shirley_walker_150To say it is Herrmanesque in its overall sound is something of an understatement, as it is mysterious and threatening, creating a definite aura and air of unease. It begins quite gently and one thinks we are in for another rendition of this particular Christmas tune, but very swiftly by adding shady sounding strings the atmosphere alters drastically, and although one can still hear that the Carol motif is still present as such, there is the underlying ambience of darkness and disquiet which is created superbly by Walker, piano is laced around the strings and also subtle utilization of woods are added, plus a touch of low brass which then converts the seasonal joy bringing song into a menacing entity. Track two, F.A.A. 214, also contains smatterings of the Carol, but its life within this particular cue is short lived, Walker utilizing brass to great effect to create a stirring and upbeat theme which is kind of reminiscent of Elmer Bernstein’s, Carpetbaggers in places. Track number three THE TAKE OFF is an apprehensive sounding piece, full of expectancy and also excitement ,which is relayed via strings, brass and segments of the Carol of the bells that occasionally slips into the Christmas shopping motif then the brass section supported by strings simply take off with a rousing and fuller version of theme that Walker has introduced. Walkers work in film is quite stunning and this is certainly no exception, it is an action score first and foremost, plus it also contains some lighter and more melodic interludes, but for the majority of the scores running time we are treated to highly dramatic tense and nervous passages, but these are not atonal or unmelodic, the composer keeping themes running through the work all the time and introducing new ones and varying arrangements of already established ones. In fact the only real atonal cues I think are track number six, RYAN SAVES TERI/NO PULSE, where the composer puts to effect use percussive elements and hissing strings, conjuring up an atmosphere that is fraught and dramatic, and track number 9,LEVEL SIX/LAST BREATH, which contains elements of Carol of the bells, Teri’s theme that are underlined by dark sounding strings and percussion. I would call this a score that is old school, and this remark is no way meant in a derogatory way, this is proper film music, great film music and entertaining film music, film music in the style of film scores that attracted me to film music in the first place.
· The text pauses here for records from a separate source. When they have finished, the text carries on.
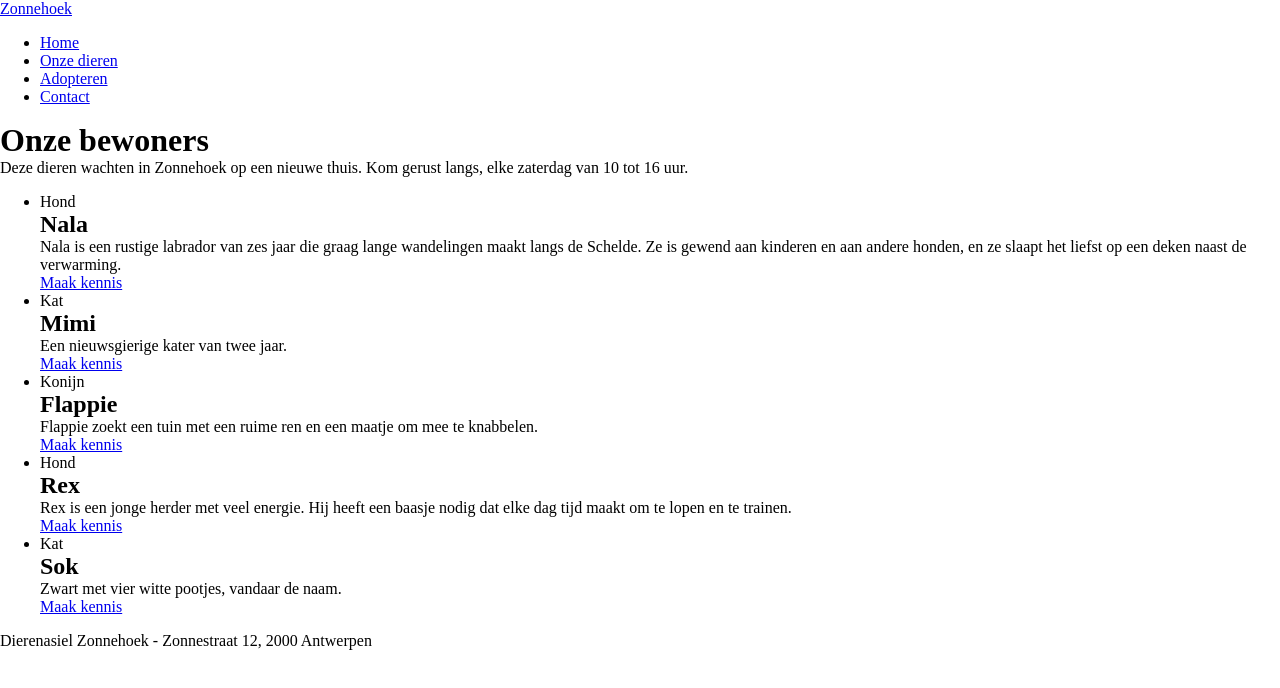
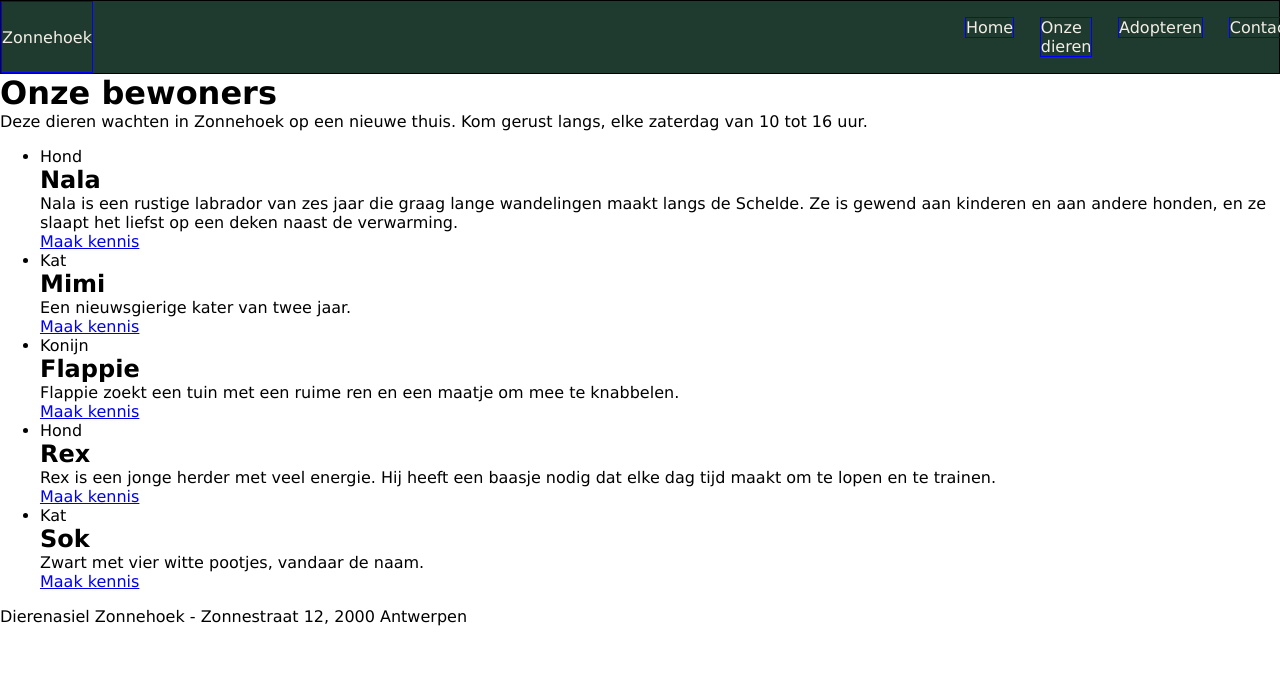
Before and after one commit to EoW226/webtech, a plain HTML site: page Labos/labo-04/dierenasiel/index.html in a window 1280 px wide. Drawn offline with Linux system fonts and the light colour scheme.

Commit message:
Update stijl.css

```diff
--- a/Labos/labo-04/dierenasiel/css/stijl.css
+++ b/Labos/labo-04/dierenasiel/css/stijl.css
@@ -2,7 +2,46 @@
 
 /* === tokens === */
 :root {
-
+--balk: #1f3a2e;
+--tekst:#f3efe6;
+--accent:#e6b53c;
 }
 
 /* === your rules === */
+body{
+font-family: Verdana, Geneva, Tahoma, sans-serif;
+}
+header{
+    background-color: var(--balk);
+
+    display: flex;
+    gap: 65vw;
+    min-width: 100vw;
+    border: 0.1rem solid black;
+}
+header a{
+    border: 0.1rem solid blue;
+    color: var(--tekst);
+}
+
+header a:nth-child(1){
+    display: flex;
+    justify-content: center;
+    align-items: center;
+}
+header nav ul{
+display: flex;
+gap: 2vw;
+flex: 1;
+
+}
+header a{
+    text-decoration: none;
+}
+
+header nav ul li a{
+    text-decoration: none;
+}
+header nav ul li{
+    list-style-type: none;
+}
```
Packaged wonderfully as always by LA LA LAND RECORDS with an array of colourful stills and fantastic liner notes. Recommended.